COC: Advice for “the new guy” in the scene?

MD: I never forgot who was nice to me when I first started. I’m ALL for helping people, and there are a lot of people who are all for helping people. There will be a day where you are no longer “The New Guy”. It’s a right of passage when that new person does come, AND you think they’re funny, to go up to them and welcome them. Because you were that person. It is easy to be jaded and be all like, “Well no one talked to me so fuck that!” [laughs] OR, you can be cooler than that and leave this place better than it was before we came here.

COC: Final thoughts / words of wisdom:

MD: Don’t be so obsessed with what everybody else is doing. It’s SO easy to gossip—and I’m as guilty as everybody else. But just run your own race, be the comedian you want to be, and all the other stuff will kind of just work itself out. And just be cool. It’s all part of the maturation process. And yeah, maybe someone will get something, and they’re acting like they’re the greatest thing ever, but after a while they have to come back down to Earth. It never stops. When I move to Los Angeles, I will be a brand new person and it’s back to square one. But, I know what I can do. At the end of the day, it’s all about being the best comedian you can possibly be. Don’t be an asshole. Don’t be a dick. Enjoy comedy.

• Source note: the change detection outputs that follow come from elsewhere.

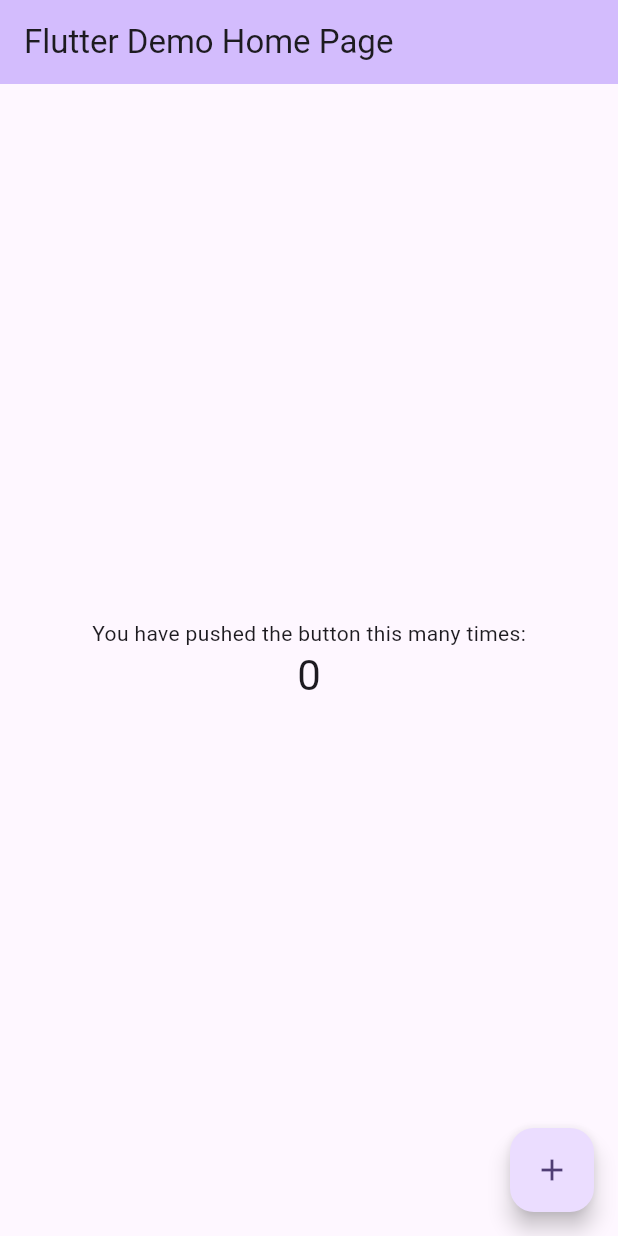
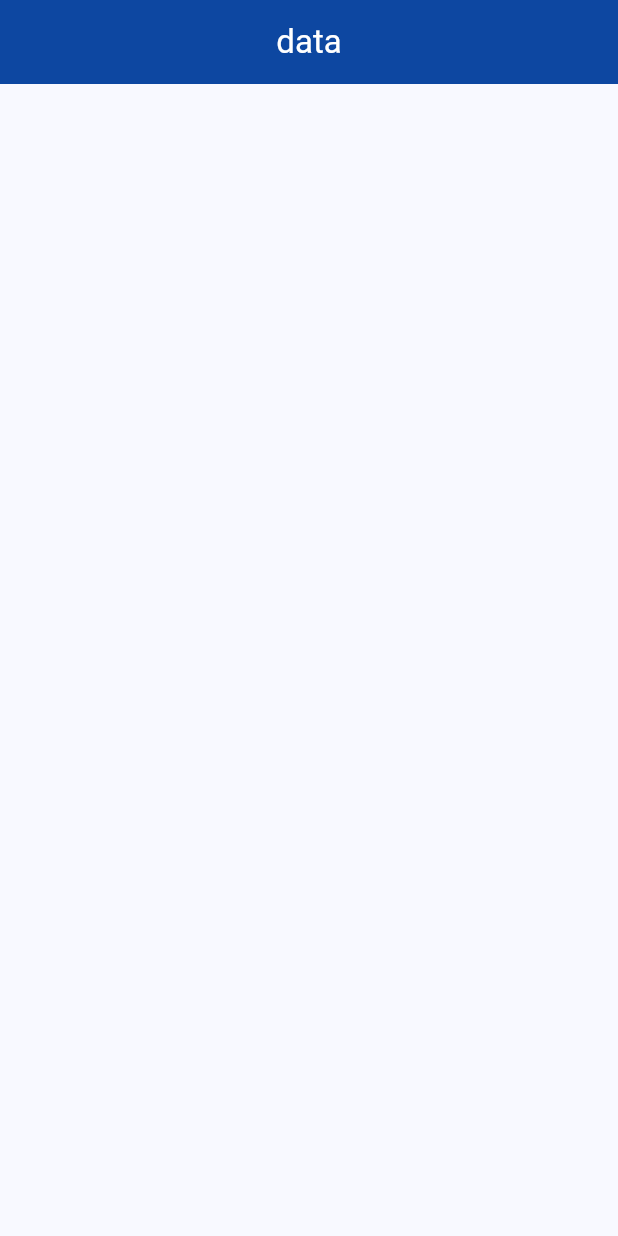
Before and after one commit to imtiaza1/Flutter-To-Do-App, a Flutter app: the screen it shows after launch, on a phone screen of 412 x 824 dp. Run offline on Flutter 3.47's test engine with Material 3 defaults, Android fonts, the phone set to English and light mode, and no system bars; our stand-ins replace firebase_core; accounts and stored records are empty.

Commit message:
intial commit

```diff
--- /dev/null
+++ b/lib/home.dart
@@ -0,0 +1,21 @@
+import 'package:flutter/material.dart';
+
+class HomePage extends StatefulWidget {
+  const HomePage({super.key});
+
+  @override
+  State<HomePage> createState() => _HomePageState();
+}
+
+class _HomePageState extends State<HomePage> {
+  @override
+  Widget build(BuildContext context) {
+    return Scaffold(
+      appBar: AppBar(
+        title: Text("data"),
+        // backgroundColor: Colors.blue,
+        centerTitle: true,
+      ),
+    );
+  }
+}
--- a/lib/main.dart
+++ b/lib/main.dart
@@ -1,7 +1,14 @@
+import 'package:firebase_core/firebase_core.dart';
 import 'package:flutter/material.dart';
 
-void main() {
+import 'firebase_options.dart';
+import 'home.dart';
+
+void main() async{
   runApp(const MyApp());
+  await Firebase.initializeApp(
+    options: DefaultFirebaseOptions.currentPlatform,
+  );
 }
 
 class MyApp extends StatelessWidget {
@@ -12,114 +19,30 @@ class MyApp extends StatelessWidget {
   Widget build(BuildContext context) {
     return MaterialApp(
       title: 'Flutter Demo',
+      debugShowCheckedModeBanner: false,
       theme: ThemeData(
-        // This is the theme of your application.
-        //
-        // TRY THIS: Try running your application with "flutter run". You'll see
-        // the application has a purple toolbar. Then, without quitting the app,
-        // try changing the seedColor in the colorScheme below to Colors.green
-        // and then invoke "hot reload" (save your changes or press the "hot
-        // reload" button in a Flutter-supported IDE, or press "r" if you used
-        // the command line to start the app).
-        //
-        // Notice that the counter didn't reset back to zero; the application
-        // state is not lost during the reload. To reset the state, use hot
-        // restart instead.
-        //
-        // This works for code too, not just values: Most code changes can be
-        // tested with just a hot reload.
-        colorScheme: ColorScheme.fromSeed(seedColor: Colors.deepPurple),
+        colorScheme: ColorScheme.fromSeed(seedColor: Colors.blue),
         useMaterial3: true,
+        appBarTheme: AppBarTheme(
+          backgroundColor: Colors.blue[900], // Dark blue
+          foregroundColor: Colors.white, // White text/icons
+        ),
+        elevatedButtonTheme: ElevatedButtonThemeData(
+          style: ElevatedButton.styleFrom(
+            backgroundColor: Colors.blue, // Vibrant blue
+            foregroundColor: Colors.white, // White text
+            padding: EdgeInsets.symmetric(horizontal: 20, vertical: 12),
+          ),
+        ),
+        outlinedButtonTheme: OutlinedButtonThemeData(
+          style: OutlinedButton.styleFrom(
+            foregroundColor: Colors.blue, // Vibrant blue text
+            side: BorderSide(color: Colors.blue), // Blue border
+          ),
+        ),
       ),
-      home: const MyHomePage(title: 'Flutter Demo Home Page'),
+
+      home: HomePage(),
     );
   }
 }
-
-class MyHomePage extends StatefulWidget {
-  const MyHomePage({super.key, required this.title});
-
-  // This widget is the home page of your application. It is stateful, meaning
-  // that it has a State object (defined below) that contains fields that affect
-  // how it looks.
-
-  // This class is the configuration for the state. It holds the values (in this
-  // case the title) provided by the parent (in this case the App widget) and
-  // used by the build method of the State. Fields in a Widget subclass are
-  // always marked "final".
-
-  final String title;
-
-  @override
-  State<MyHomePage> createState() => _MyHomePageState();
-}
-
-class _MyHomePageState extends State<MyHomePage> {
-  int _counter = 0;
-
-  void _incrementCounter() {
-    setState(() {
-      // This call to setState tells the Flutter framework that something has
-      // changed in this State, which causes it to rerun the build method below
-      // so that the display can reflect the updated values. If we changed
-      // _counter without calling setState(), then the build method would not be
-      // called again, and so nothing would appear to happen.
-      _counter++;
-    });
-  }
-
-  @override
-  Widget build(BuildContext context) {
-    // This method is rerun every time setState is called, for instance as done
-    // by the _incrementCounter method above.
-    //
-    // The Flutter framework has been optimized to make rerunning build methods
-    // fast, so that you can just rebuild anything that needs updating rather
-    // than having to individually change instances of widgets.
-    return Scaffold(
-      appBar: AppBar(
-        // TRY THIS: Try changing the color here to a specific color (to
-        // Colors.amber, perhaps?) and trigger a hot reload to see the AppBar
-        // change color while the other colors stay the same.
-        backgroundColor: Theme.of(context).colorScheme.inversePrimary,
-        // Here we take the value from the MyHomePage object that was created by
-        // the App.build method, and use it to set our appbar title.
-        title: Text(widget.title),
-      ),
-      body: Center(
-        // Center is a layout widget. It takes a single child and positions it
-        // in the middle of the parent.
-        child: Column(
-          // Column is also a layout widget. It takes a list of children and
-          // arranges them vertically. By default, it sizes itself to fit its
-          // children horizontally, and tries to be as tall as its parent.
-          //
-          // Column has various properties to control how it sizes itself and
-          // how it positions its children. Here we use mainAxisAlignment to
-          // center the children vertically; the main axis here is the vertical
-          // axis because Columns are vertical (the cross axis would be
-          // horizontal).
-          //
-          // TRY THIS: Invoke "debug painting" (choose the "Toggle Debug Paint"
-          // action in the IDE, or press "p" in the console), to see the
-          // wireframe for each widget.
-          mainAxisAlignment: MainAxisAlignment.center,
-          children: <Widget>[
-            const Text(
-              'You have pushed the button this many times:',
-            ),
-            Text(
-              '$_counter',
-              style: Theme.of(context).textTheme.headlineMedium,
-            ),
-          ],
-        ),
-      ),
-      floatingActionButton: FloatingActionButton(
-        onPressed: _incrementCounter,
-        tooltip: 'Increment',
-        child: const Icon(Icons.add),
-      ), // This trailing comma makes auto-formatting nicer for build methods.
-    );
-  }
-}
--- a/pubspec.yaml
+++ b/pubspec.yaml
@@ -35,6 +35,8 @@ dependencies:
   # The following adds the Cupertino Icons font to your application.
   # Use with the CupertinoIcons class for iOS style icons.
   cupertino_icons: ^1.0.8
+  cloud_firestore: ^5.6.1
+  firebase_core: ^3.10.0
 
 dev_dependencies:
   flutter_test:
```
Also changed, not shown: firebase.json (added), lib/firebase_options.dart (added), pubspec.lock, 6 other files.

Contributing Writer: David Gavri
David Gavri is a stand-up comedian, writer and founder of the online comedy sites Gonzo Fame and Comedy Scene in Houston.